Aug 31, 2009
By Jeffrey R. Smith (firstname.lastname@example.org)
Employers in Ontario already apprehensive about handling terminations may need to be even more cautious starting next year as the risk of legal action by fired employees may increase with new changes to the province’s judicial system.
While there are several changes scheduled to be made to the Ontario courts on Jan. 1, 2010, perhaps one of the most significant to employers might be the increase in the limit for a claim in Small Claims Court. Currently at $10,000, the limit will be increased in the new year to $25,000. Employers should be concerned about this as a large number wrongful dismissal and breach of contract damages fall within this range.
Being able to file a claim in Small Claims Court would give an employee an increased likelihood of a trial and make it less likely employers could negotiate a favourable settlement. Cost awards are also limited in Small Claims Court, so claims will have less financial risk for employees and the financial advantage of employers would be at least partly nullified.
Legal costs are always a concern for individuals, especially when they take on an organization with access to more legal resources, and may discourage them from pursuing claims against employers in many circumstances. There will be a couple of other major changes that lower the costs of legal actions and could reduce this disincentive.
Jan. 1 will see an increase in the amount of damages allowed for a trial heard under the Rules of Simplified Procedure. Claims heard under these rules are more streamlined and cost-effective, a big plus for individuals who might have a beef against an employer. As things are now, employees could be discouraged from pursuing a big claim because of the potential of it getting bogged down in a lengthy, costly process they couldn’t afford. However, the limit on damages for trials under these rules will be doubling from $50,000 to $100,000, which will likely give individuals more motivation and ability to pursue a larger claim, particularly against an employer.

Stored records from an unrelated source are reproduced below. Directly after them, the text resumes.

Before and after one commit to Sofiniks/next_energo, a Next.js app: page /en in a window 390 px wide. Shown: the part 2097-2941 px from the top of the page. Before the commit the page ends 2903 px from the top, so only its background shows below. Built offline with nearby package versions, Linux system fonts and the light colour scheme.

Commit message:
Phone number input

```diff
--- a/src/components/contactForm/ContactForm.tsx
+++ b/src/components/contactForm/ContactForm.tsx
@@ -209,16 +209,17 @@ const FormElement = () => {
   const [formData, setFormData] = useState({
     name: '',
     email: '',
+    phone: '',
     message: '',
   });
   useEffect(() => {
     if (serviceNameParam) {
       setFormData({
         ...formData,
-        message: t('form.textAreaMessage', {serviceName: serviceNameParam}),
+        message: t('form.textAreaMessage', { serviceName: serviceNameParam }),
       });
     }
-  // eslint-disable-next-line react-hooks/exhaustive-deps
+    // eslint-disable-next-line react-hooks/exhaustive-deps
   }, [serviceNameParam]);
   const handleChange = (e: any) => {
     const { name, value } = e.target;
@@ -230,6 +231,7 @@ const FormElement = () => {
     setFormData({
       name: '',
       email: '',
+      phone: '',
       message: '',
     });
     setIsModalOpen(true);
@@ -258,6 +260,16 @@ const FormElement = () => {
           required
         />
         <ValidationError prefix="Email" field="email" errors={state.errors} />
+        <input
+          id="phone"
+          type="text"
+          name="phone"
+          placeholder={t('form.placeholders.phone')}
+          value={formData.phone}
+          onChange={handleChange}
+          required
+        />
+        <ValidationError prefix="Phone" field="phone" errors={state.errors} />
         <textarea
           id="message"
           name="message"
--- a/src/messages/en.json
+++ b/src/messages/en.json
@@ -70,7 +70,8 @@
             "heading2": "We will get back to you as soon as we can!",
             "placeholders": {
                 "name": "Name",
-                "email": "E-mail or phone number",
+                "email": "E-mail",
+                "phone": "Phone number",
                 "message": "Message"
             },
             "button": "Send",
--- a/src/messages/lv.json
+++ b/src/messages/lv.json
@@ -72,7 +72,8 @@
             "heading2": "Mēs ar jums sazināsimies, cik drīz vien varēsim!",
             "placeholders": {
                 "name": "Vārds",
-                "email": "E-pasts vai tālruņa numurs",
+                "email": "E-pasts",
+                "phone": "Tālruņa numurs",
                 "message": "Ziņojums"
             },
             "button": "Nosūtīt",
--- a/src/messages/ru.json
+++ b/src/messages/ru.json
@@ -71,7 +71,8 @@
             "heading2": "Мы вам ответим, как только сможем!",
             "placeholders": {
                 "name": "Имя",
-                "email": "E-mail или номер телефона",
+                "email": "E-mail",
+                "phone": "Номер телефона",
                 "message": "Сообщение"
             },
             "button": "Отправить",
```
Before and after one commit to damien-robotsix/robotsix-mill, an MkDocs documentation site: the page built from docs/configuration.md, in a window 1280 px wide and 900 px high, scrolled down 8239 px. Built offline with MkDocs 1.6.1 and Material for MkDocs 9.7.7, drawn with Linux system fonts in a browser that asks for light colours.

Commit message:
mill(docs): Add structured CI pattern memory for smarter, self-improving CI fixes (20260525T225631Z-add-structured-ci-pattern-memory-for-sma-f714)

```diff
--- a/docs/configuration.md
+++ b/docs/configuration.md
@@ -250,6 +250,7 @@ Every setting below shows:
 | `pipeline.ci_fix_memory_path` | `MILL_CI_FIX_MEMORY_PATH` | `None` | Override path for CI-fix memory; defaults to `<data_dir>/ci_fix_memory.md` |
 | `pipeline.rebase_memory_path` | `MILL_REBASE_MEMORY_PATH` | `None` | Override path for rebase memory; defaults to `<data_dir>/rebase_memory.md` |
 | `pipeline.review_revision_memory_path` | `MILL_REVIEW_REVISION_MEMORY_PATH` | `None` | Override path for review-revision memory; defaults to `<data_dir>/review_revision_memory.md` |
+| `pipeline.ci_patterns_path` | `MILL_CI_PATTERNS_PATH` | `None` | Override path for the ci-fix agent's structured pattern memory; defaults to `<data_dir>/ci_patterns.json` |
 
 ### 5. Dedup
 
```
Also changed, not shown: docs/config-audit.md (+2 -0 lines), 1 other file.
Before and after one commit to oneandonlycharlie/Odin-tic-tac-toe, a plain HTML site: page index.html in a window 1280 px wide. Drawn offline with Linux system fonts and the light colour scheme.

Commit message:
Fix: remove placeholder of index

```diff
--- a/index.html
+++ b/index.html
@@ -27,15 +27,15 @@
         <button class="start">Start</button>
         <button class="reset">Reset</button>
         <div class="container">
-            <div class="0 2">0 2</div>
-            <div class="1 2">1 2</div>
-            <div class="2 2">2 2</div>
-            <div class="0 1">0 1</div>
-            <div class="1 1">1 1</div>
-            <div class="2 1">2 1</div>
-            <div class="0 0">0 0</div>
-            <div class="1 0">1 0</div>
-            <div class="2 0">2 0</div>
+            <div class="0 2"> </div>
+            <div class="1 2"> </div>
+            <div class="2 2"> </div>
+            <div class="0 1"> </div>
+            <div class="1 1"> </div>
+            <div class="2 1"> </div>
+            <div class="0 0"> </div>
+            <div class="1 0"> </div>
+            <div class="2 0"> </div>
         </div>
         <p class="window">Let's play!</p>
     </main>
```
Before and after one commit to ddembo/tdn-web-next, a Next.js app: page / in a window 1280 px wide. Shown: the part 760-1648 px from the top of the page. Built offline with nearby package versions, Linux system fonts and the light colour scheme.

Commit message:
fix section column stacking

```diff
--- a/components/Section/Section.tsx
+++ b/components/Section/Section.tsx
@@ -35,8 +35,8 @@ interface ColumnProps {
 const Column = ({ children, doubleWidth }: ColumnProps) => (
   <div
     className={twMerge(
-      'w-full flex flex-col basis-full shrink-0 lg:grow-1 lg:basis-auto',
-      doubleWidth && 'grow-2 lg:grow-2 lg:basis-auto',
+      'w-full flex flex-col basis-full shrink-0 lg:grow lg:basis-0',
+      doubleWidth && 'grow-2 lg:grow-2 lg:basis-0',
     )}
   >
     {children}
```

The court changes will also reduce costs for trials that go to summary judgment, which is another way to streamline a trial and get a quick decision. Under the current system, a party in a trial who requests a summary judgment and loses must pay the costs of the other side. Naturally, individuals taking on organizations would be less likely to push for a summary judgment because they would be less likely to afford the financial risk, even though it could potentially get them a quicker damage award if victorious. Under the new system, judges will have discretion on awarding costs based on the appropriateness of the motion. Therefore, if an individual employee seeks summary judgment the judge deems was reasonable regardless of the outcome, she may not be on the hook for much of the employer’s costs even if she loses the case.
The changes to the Ontario court system scheduled to be in place for 2010 all follow the Ontario government’s stated desire of access to justice for individual Ontario residents through ways to decrease costs and the financial risk of pursuing a claim. Will this greater access to justice mean trouble for employers in the form of increased wrongful dismissal trials and breach of contract claims?
Jeffrey R. Smith is the editor of Canadian Employment Law Today, a publication that looks at workplace law from a business perspective.